- Given records:
####################

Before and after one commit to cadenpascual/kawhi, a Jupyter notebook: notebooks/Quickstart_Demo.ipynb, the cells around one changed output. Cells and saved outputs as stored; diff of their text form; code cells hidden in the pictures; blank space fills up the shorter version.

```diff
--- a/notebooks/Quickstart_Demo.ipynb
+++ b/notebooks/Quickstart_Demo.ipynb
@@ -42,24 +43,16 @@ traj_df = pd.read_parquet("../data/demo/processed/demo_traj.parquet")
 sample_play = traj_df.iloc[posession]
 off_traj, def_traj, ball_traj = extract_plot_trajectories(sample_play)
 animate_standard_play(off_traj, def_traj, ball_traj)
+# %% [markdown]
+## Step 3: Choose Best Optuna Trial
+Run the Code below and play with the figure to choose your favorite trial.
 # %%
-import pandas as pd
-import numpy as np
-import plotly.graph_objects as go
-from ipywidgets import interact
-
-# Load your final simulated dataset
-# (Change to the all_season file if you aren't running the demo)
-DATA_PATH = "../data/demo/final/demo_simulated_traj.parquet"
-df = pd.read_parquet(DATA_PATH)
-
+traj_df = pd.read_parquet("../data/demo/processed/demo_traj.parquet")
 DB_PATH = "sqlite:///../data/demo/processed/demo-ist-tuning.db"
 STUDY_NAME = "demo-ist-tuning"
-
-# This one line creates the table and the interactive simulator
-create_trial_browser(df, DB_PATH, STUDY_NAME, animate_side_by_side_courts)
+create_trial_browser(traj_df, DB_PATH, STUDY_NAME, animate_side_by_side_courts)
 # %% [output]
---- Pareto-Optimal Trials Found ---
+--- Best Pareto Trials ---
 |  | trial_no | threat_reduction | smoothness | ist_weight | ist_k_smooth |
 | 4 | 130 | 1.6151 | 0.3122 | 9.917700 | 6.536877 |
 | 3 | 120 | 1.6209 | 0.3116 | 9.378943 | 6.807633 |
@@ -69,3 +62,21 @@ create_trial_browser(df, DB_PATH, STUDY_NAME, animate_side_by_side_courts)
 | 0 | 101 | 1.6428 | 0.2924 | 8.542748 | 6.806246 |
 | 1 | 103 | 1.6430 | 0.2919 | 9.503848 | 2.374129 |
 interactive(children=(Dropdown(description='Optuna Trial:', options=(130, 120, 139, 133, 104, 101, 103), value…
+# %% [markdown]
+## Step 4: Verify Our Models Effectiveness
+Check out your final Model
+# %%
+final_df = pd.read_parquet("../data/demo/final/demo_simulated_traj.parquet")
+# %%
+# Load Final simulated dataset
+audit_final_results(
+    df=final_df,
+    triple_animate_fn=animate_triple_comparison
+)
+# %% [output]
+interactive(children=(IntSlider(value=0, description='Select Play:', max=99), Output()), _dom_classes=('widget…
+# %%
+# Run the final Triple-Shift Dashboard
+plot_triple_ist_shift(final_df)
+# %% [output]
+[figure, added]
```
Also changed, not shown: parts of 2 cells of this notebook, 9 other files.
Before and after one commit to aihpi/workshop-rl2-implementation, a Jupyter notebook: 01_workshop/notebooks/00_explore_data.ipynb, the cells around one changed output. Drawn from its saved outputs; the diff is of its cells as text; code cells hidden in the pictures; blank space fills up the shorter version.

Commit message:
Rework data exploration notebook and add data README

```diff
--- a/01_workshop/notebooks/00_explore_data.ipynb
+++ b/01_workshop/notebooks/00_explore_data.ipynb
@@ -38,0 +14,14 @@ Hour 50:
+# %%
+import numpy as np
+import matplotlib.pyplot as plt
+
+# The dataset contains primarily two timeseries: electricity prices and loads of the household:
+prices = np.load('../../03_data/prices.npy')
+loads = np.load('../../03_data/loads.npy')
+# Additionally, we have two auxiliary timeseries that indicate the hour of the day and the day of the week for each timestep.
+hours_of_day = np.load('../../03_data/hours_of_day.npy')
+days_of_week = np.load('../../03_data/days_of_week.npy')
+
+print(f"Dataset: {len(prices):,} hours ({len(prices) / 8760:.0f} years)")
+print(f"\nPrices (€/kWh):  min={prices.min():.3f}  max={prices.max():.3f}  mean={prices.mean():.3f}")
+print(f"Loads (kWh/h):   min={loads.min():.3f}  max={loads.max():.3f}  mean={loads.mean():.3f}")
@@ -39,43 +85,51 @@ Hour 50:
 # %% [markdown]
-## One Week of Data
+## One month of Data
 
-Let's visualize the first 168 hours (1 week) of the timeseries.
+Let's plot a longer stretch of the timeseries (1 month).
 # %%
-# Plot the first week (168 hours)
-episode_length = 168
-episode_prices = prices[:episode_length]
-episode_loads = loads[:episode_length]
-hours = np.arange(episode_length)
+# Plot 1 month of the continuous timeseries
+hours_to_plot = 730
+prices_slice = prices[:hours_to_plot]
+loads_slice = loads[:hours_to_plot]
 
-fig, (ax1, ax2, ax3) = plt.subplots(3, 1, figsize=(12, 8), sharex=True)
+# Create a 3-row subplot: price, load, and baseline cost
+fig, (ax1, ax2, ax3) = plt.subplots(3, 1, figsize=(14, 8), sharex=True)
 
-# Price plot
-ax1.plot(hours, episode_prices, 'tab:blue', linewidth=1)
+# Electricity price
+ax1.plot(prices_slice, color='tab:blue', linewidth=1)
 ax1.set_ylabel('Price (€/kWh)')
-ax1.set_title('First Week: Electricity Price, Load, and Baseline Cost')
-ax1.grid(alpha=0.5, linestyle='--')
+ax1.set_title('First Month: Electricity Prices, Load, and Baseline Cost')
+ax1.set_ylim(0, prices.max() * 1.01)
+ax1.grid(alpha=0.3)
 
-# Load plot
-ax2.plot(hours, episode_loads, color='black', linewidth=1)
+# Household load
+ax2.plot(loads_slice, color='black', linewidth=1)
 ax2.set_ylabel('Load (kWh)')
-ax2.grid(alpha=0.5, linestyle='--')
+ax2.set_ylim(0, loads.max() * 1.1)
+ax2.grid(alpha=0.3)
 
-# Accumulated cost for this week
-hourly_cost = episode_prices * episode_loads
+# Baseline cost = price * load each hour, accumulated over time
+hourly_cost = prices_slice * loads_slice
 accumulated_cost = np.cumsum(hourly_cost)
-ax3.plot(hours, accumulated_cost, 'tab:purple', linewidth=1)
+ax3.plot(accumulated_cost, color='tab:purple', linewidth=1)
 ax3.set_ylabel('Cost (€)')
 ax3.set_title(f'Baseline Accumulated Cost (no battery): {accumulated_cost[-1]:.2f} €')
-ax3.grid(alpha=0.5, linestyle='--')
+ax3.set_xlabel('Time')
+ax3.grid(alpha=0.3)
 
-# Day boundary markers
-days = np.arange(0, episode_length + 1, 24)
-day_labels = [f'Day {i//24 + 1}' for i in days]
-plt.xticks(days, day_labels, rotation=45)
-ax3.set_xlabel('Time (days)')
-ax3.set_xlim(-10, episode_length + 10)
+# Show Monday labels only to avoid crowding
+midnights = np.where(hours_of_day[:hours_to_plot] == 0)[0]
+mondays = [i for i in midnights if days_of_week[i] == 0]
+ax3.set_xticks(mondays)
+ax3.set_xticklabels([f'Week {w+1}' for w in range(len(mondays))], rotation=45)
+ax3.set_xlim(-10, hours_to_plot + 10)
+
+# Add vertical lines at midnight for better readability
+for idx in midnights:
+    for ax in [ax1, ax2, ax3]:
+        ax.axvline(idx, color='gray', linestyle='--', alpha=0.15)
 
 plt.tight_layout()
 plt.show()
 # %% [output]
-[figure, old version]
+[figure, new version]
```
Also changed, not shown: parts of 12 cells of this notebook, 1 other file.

####################

- What is needed: Every record should be retyped so that it matches the original exactly.

- Exercise output:
Before and after one commit to cadenpascual/kawhi, a Jupyter notebook: notebooks/Quickstart_Demo.ipynb, the cells around one changed output. Cells and saved outputs as stored; diff of their text form; code cells hidden in the pictures; blank space fills up the shorter version.

```diff
--- a/notebooks/Quickstart_Demo.ipynb
+++ b/notebooks/Quickstart_Demo.ipynb
@@ -42,24 +43,16 @@ traj_df = pd.read_parquet("../data/demo/processed/demo_traj.parquet")
 sample_play = traj_df.iloc[posession]
 off_traj, def_traj, ball_traj = extract_plot_trajectories(sample_play)
 animate_standard_play(off_traj, def_traj, ball_traj)
+# %% [markdown]
+## Step 3: Choose Best Optuna Trial
+Run the Code below and play with the figure to choose your favorite trial.
 # %%
-import pandas as pd
-import numpy as np
-import plotly.graph_objects as go
-from ipywidgets import interact
-
-# Load your final simulated dataset
-# (Change to the all_season file if you aren't running the demo)
-DATA_PATH = "../data/demo/final/demo_simulated_traj.parquet"
-df = pd.read_parquet(DATA_PATH)
-
+traj_df = pd.read_parquet("../data/demo/processed/demo_traj.parquet")
 DB_PATH = "sqlite:///../data/demo/processed/demo-ist-tuning.db"
 STUDY_NAME = "demo-ist-tuning"
-
-# This one line creates the table and the interactive simulator
-create_trial_browser(df, DB_PATH, STUDY_NAME, animate_side_by_side_courts)
+create_trial_browser(traj_df, DB_PATH, STUDY_NAME, animate_side_by_side_courts)
 # %% [output]
---- Pareto-Optimal Trials Found ---
+--- Best Pareto Trials ---
 |  | trial_no | threat_reduction | smoothness | ist_weight | ist_k_smooth |
 | 4 | 130 | 1.6151 | 0.3122 | 9.917700 | 6.536877 |
 | 3 | 120 | 1.6209 | 0.3116 | 9.378943 | 6.807633 |
@@ -69,3 +62,21 @@ create_trial_browser(df, DB_PATH, STUDY_NAME, animate_side_by_side_courts)
 | 0 | 101 | 1.6428 | 0.2924 | 8.542748 | 6.806246 |
 | 1 | 103 | 1.6430 | 0.2919 | 9.503848 | 2.374129 |
 interactive(children=(Dropdown(description='Optuna Trial:', options=(130, 120, 139, 133, 104, 101, 103), value…
+# %% [markdown]
+## Step 4: Verify Our Models Effectiveness
+Check out your final Model
+# %%
+final_df = pd.read_parquet("../data/demo/final/demo_simulated_traj.parquet")
+# %%
+# Load Final simulated dataset
+audit_final_results(
+    df=final_df,
+    triple_animate_fn=animate_triple_comparison
+)
+# %% [output]
+interactive(children=(IntSlider(value=0, description='Select Play:', max=99), Output()), _dom_classes=('widget…
+# %%
+# Run the final Triple-Shift Dashboard
+plot_triple_ist_shift(final_df)
+# %% [output]
+[figure, added]
```
Also changed, not shown: parts of 2 cells of this notebook, 9 other files.
Before and after one commit to aihpi/workshop-rl2-implementation, a Jupyter notebook: 01_workshop/notebooks/00_explore_data.ipynb, the cells around one changed output. Drawn from its saved outputs; the diff is of its cells as text; code cells hidden in the pictures; blank space fills up the shorter version.

Commit message:
Rework data exploration notebook and add data README

```diff
--- a/01_workshop/notebooks/00_explore_data.ipynb
+++ b/01_workshop/notebooks/00_explore_data.ipynb
@@ -38,0 +14,14 @@ Hour 50:
+# %%
+import numpy as np
+import matplotlib.pyplot as plt
+
+# The dataset contains primarily two timeseries: electricity prices and loads of the household:
+prices = np.load('../../03_data/prices.npy')
+loads = np.load('../../03_data/loads.npy')
+# Additionally, we have two auxiliary timeseries that indicate the hour of the day and the day of the week for each timestep.
+hours_of_day = np.load('../../03_data/hours_of_day.npy')
+days_of_week = np.load('../../03_data/days_of_week.npy')
+
+print(f"Dataset: {len(prices):,} hours ({len(prices) / 8760:.0f} years)")
+print(f"\nPrices (€/kWh):  min={prices.min():.3f}  max={prices.max():.3f}  mean={prices.mean():.3f}")
+print(f"Loads (kWh/h):   min={loads.min():.3f}  max={loads.max():.3f}  mean={loads.mean():.3f}")
@@ -39,43 +85,51 @@ Hour 50:
 # %% [markdown]
-## One Week of Data
+## One month of Data
 
-Let's visualize the first 168 hours (1 week) of the timeseries.
+Let's plot a longer stretch of the timeseries (1 month).
 # %%
-# Plot the first week (168 hours)
-episode_length = 168
-episode_prices = prices[:episode_length]
-episode_loads = loads[:episode_length]
-hours = np.arange(episode_length)
+# Plot 1 month of the continuous timeseries
+hours_to_plot = 730
+prices_slice = prices[:hours_to_plot]
+loads_slice = loads[:hours_to_plot]
 
-fig, (ax1, ax2, ax3) = plt.subplots(3, 1, figsize=(12, 8), sharex=True)
+# Create a 3-row subplot: price, load, and baseline cost
+fig, (ax1, ax2, ax3) = plt.subplots(3, 1, figsize=(14, 8), sharex=True)
 
-# Price plot
-ax1.plot(hours, episode_prices, 'tab:blue', linewidth=1)
+# Electricity price
+ax1.plot(prices_slice, color='tab:blue', linewidth=1)
 ax1.set_ylabel('Price (€/kWh)')
-ax1.set_title('First Week: Electricity Price, Load, and Baseline Cost')
-ax1.grid(alpha=0.5, linestyle='--')
+ax1.set_title('First Month: Electricity Prices, Load, and Baseline Cost')
+ax1.set_ylim(0, prices.max() * 1.01)
+ax1.grid(alpha=0.3)
 
-# Load plot
-ax2.plot(hours, episode_loads, color='black', linewidth=1)
+# Household load
+ax2.plot(loads_slice, color='black', linewidth=1)
 ax2.set_ylabel('Load (kWh)')
-ax2.grid(alpha=0.5, linestyle='--')
+ax2.set_ylim(0, loads.max() * 1.1)
+ax2.grid(alpha=0.3)
 
-# Accumulated cost for this week
-hourly_cost = episode_prices * episode_loads
+# Baseline cost = price * load each hour, accumulated over time
+hourly_cost = prices_slice * loads_slice
 accumulated_cost = np.cumsum(hourly_cost)
-ax3.plot(hours, accumulated_cost, 'tab:purple', linewidth=1)
+ax3.plot(accumulated_cost, color='tab:purple', linewidth=1)
 ax3.set_ylabel('Cost (€)')
 ax3.set_title(f'Baseline Accumulated Cost (no battery): {accumulated_cost[-1]:.2f} €')
-ax3.grid(alpha=0.5, linestyle='--')
+ax3.set_xlabel('Time')
+ax3.grid(alpha=0.3)
 
-# Day boundary markers
-days = np.arange(0, episode_length + 1, 24)
-day_labels = [f'Day {i//24 + 1}' for i in days]
-plt.xticks(days, day_labels, rotation=45)
-ax3.set_xlabel('Time (days)')
-ax3.set_xlim(-10, episode_length + 10)
+# Show Monday labels only to avoid crowding
+midnights = np.where(hours_of_day[:hours_to_plot] == 0)[0]
+mondays = [i for i in midnights if days_of_week[i] == 0]
+ax3.set_xticks(mondays)
+ax3.set_xticklabels([f'Week {w+1}' for w in range(len(mondays))], rotation=45)
+ax3.set_xlim(-10, hours_to_plot + 10)
+
+# Add vertical lines at midnight for better readability
+for idx in midnights:
+    for ax in [ax1, ax2, ax3]:
+        ax.axvline(idx, color='gray', linestyle='--', alpha=0.15)
 
 plt.tight_layout()
 plt.show()
 # %% [output]
-[figure, old version]
+[figure, new version]
```
Also changed, not shown: parts of 12 cells of this notebook, 1 other file.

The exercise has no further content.